[Before-and-after change data]
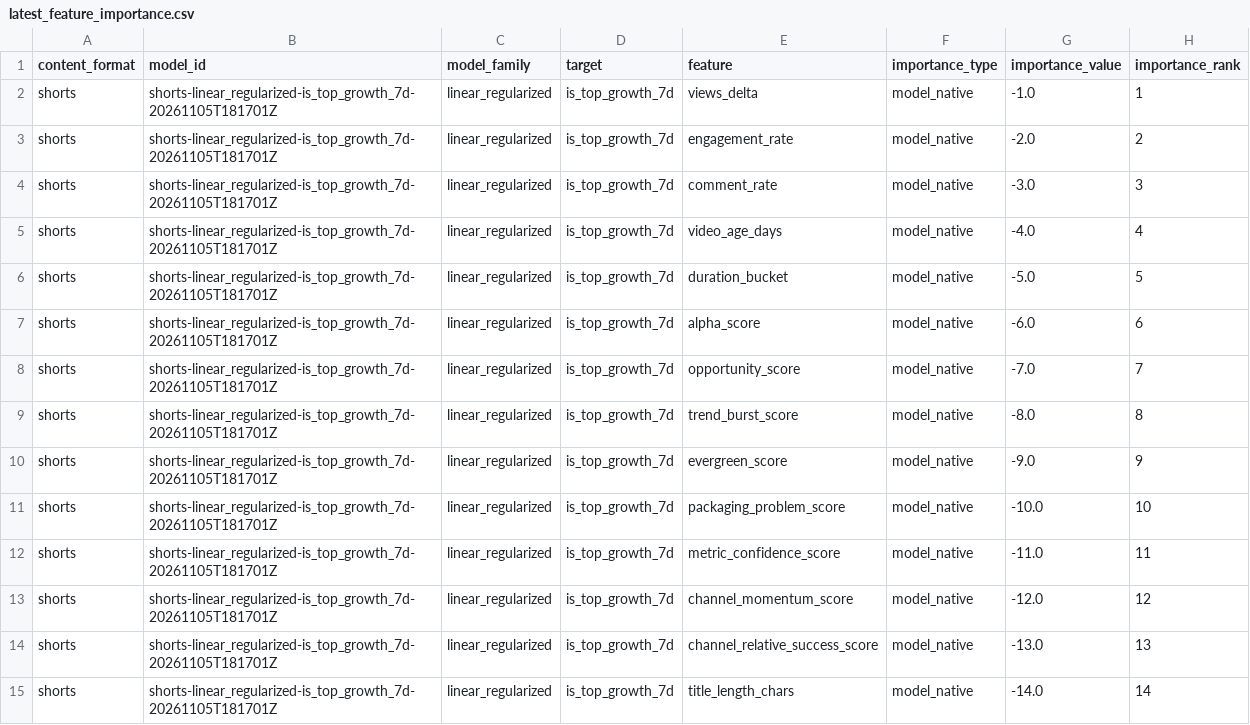
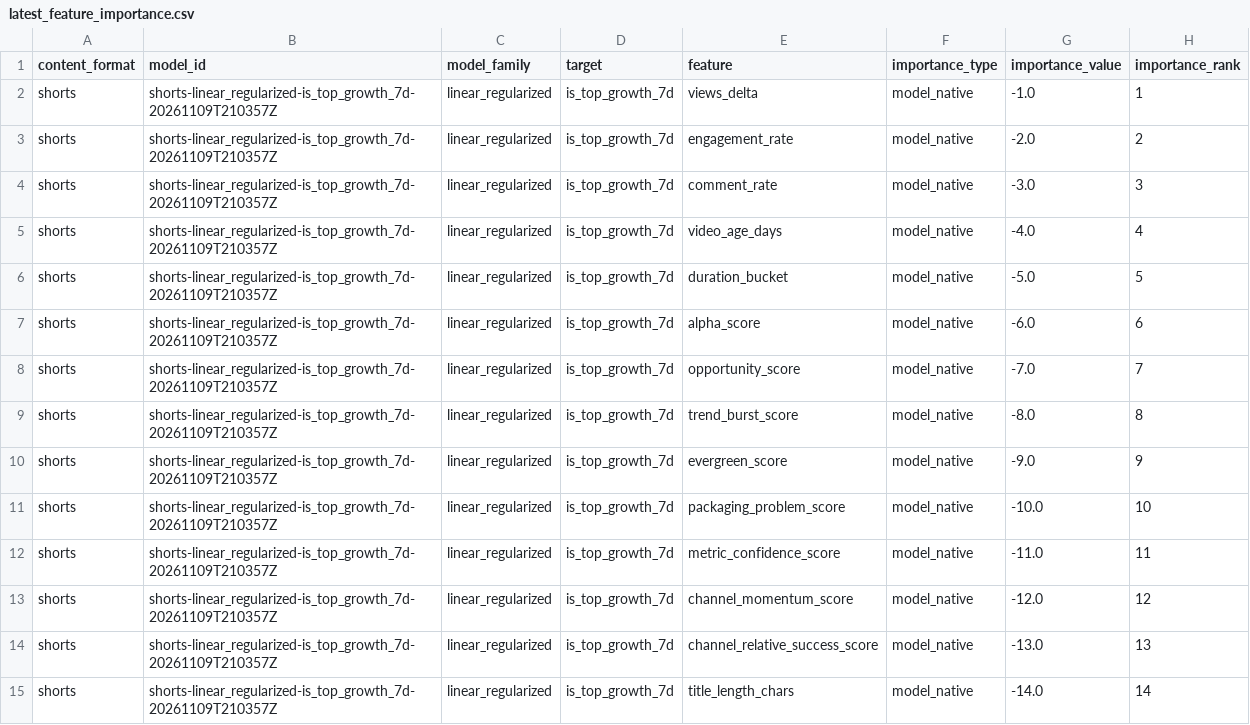
Before and after one commit to jcval94/ytb_history, a CSV file: data/model_reports/formats/shorts/latest_feature_importance.csv, drawn as a sheet; only a part is shown; the diff covers the shown part only; the diff names each change by its address in the sheet, - before the commit and + after, or states it on an @@ line.

```diff
--- a/data/model_reports/formats/shorts/latest_feature_importance.csv
+++ b/data/model_reports/formats/shorts/latest_feature_importance.csv
-B2:B15 (model_id): shorts-linear_regularized-is_top_growth_7d-20261105T181701Z
+B2:B15 (model_id): shorts-linear_regularized-is_top_growth_7d-20261109T210357Z
```
Also changed, not shown: 100 edited cells elsewhere in this file, data/model_reports/formats/shorts/latest_feature_direction.csv, data/model_reports/formats/shorts/latest_model_leaderboard.csv, 36 other files.
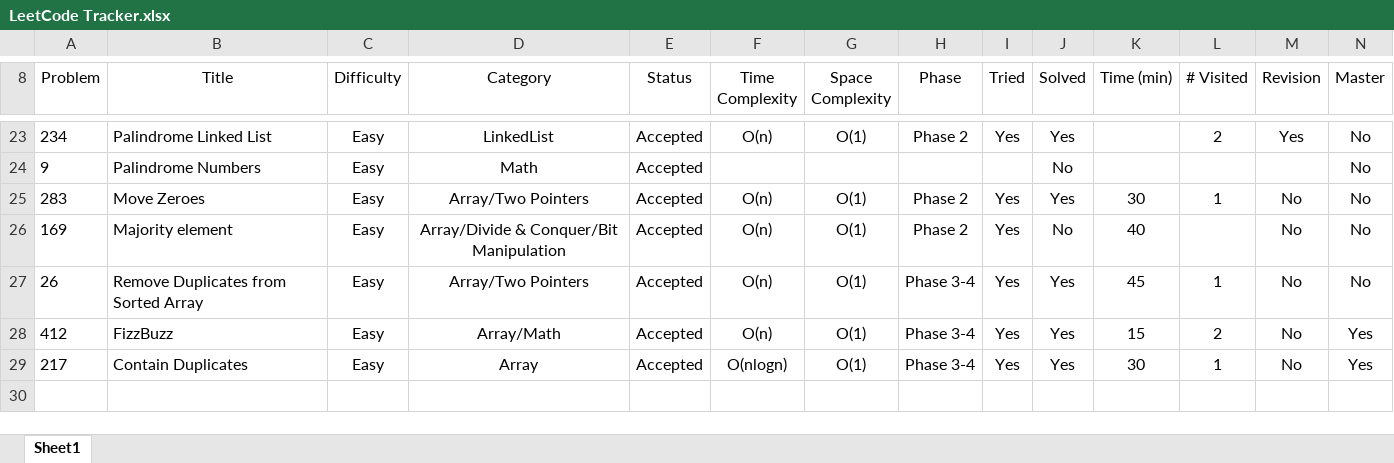
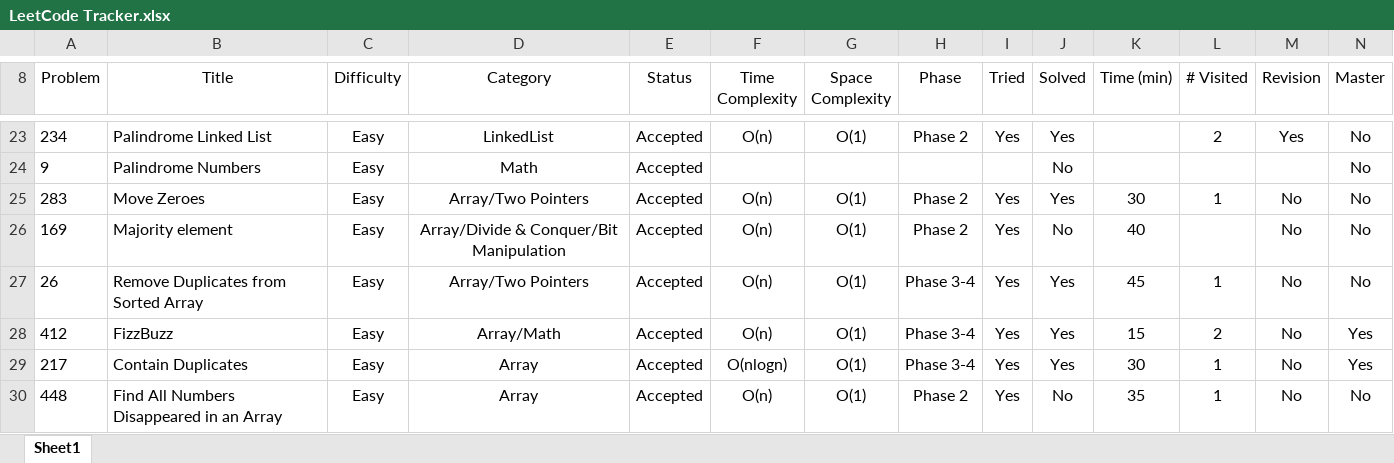
Before and after one commit to leontan4/LeetCode, an Excel workbook: LeetCode Tracker.xlsx, sheet Sheet1, drawn as a sheet; only a part is shown, gaps mark what is left out; values as stored, in another font and other column widths than the file's, no borders; conditional formats not drawn; rows hold the shown columns only; the diff names each change by its address in the sheet, - before the commit and + after, or states it on an @@ line.

Commit message:
updated tracker

```diff
--- a/LeetCode Tracker.xlsx (sheet Sheet1)
+++ b/LeetCode Tracker.xlsx (sheet Sheet1)
+row 30: 448 | Find All Numbers Disappeared in an Array | Easy | Array | Accepted | O(n) | O(1) | Phase 2 | Yes | No | 35 | 1 | No | No
```
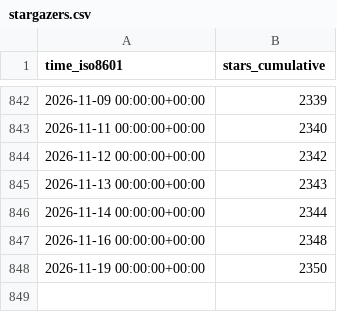
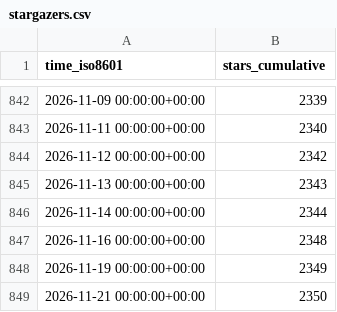
Before and after one commit to Feel-ix-343/markdown-oxide, a CSV file: Feel-ix-343/markdown-oxide/ghrs-data/stargazers.csv, drawn as a sheet; only a part is shown, gaps mark what is left out.

```diff
--- a/Feel-ix-343/markdown-oxide/ghrs-data/stargazers.csv
+++ b/Feel-ix-343/markdown-oxide/ghrs-data/stargazers.csv
@@ -847,2 +847,3 @@ time_iso8601,stars_cumulative
 2026-11-16 00:00:00+00:00,2348
-2026-11-19 00:00:00+00:00,2350
+2026-11-19 00:00:00+00:00,2349
+2026-11-21 00:00:00+00:00,2350
```
Also changed, not shown: Feel-ix-343/markdown-oxide/ghrs-data/forks.csv.
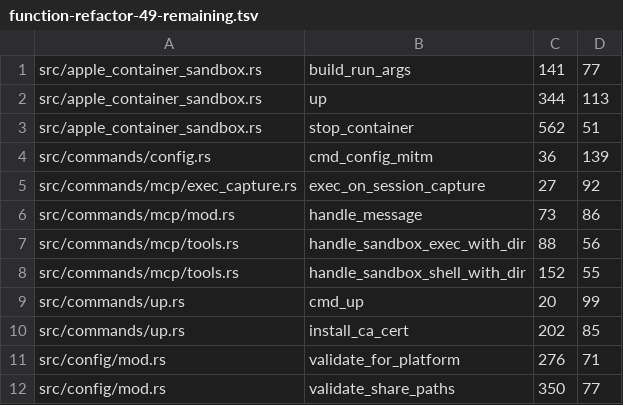
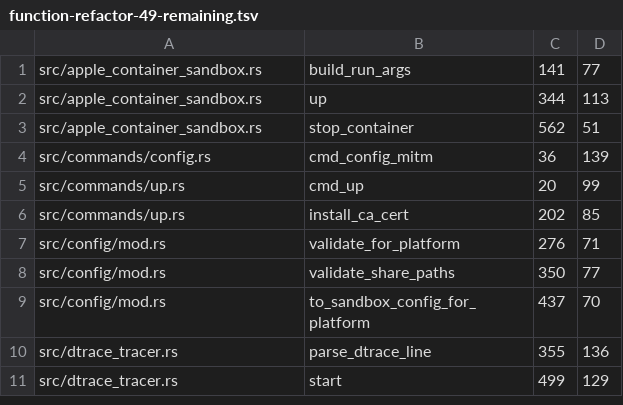
Before and after one commit to ieee0824/izanagi, a TSV file: docs/function-refactor-49-remaining.tsv, drawn as a sheet; only a part is shown; the shorter side is filled out with more unchanged rows; the diff names each change by its address in the sheet, - before the commit and + after, or states it on an @@ line.

Commit message:
refactor: isolate MCP parsing and bounded output capture

```diff
--- a/docs/function-refactor-49-remaining.tsv
+++ b/docs/function-refactor-49-remaining.tsv
-row 5: src/commands/mcp/exec_capture.rs | exec_on_session_capture | 27 | 92
-row 6: src/commands/mcp/mod.rs | handle_message | 73 | 86
-row 7: src/commands/mcp/tools.rs | handle_sandbox_exec_with_dir | 88 | 56
-row 8: src/commands/mcp/tools.rs | handle_sandbox_shell_with_dir | 152 | 55
```
Also changed, not shown: 6 other files.
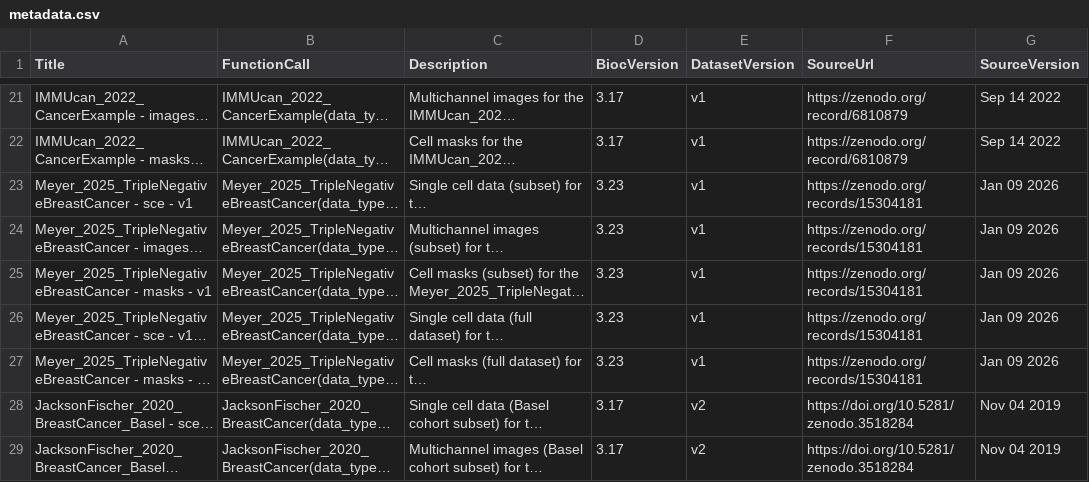
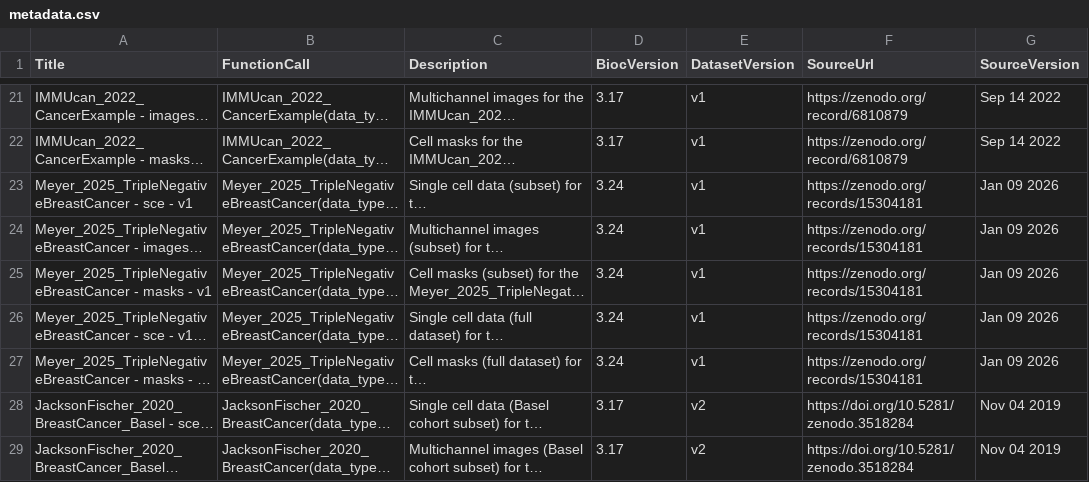
Before and after one commit to BodenmillerGroup/imcdatasets, a CSV file: inst/extdata/metadata.csv, drawn as a sheet; only a part is shown, gaps mark what is left out; long unchanged cells end in …; the diff names each change by its address in the sheet, - before the commit and + after, or states it on an @@ line.

Commit message:
Version 1.11.2 (Meyer, 2025)

```diff
--- a/inst/extdata/metadata.csv
+++ b/inst/extdata/metadata.csv
-D23:D27 (BiocVersion): 3.23
+D23:D27 (BiocVersion): 3.24
```
Also changed, not shown: 4 other files.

• _WHAT YOU ARE ASKED TO DO_: The word "shorts" appears on some lines of the data above; count those lines and give only the total.

• _WRITTEN ANSWER_: 6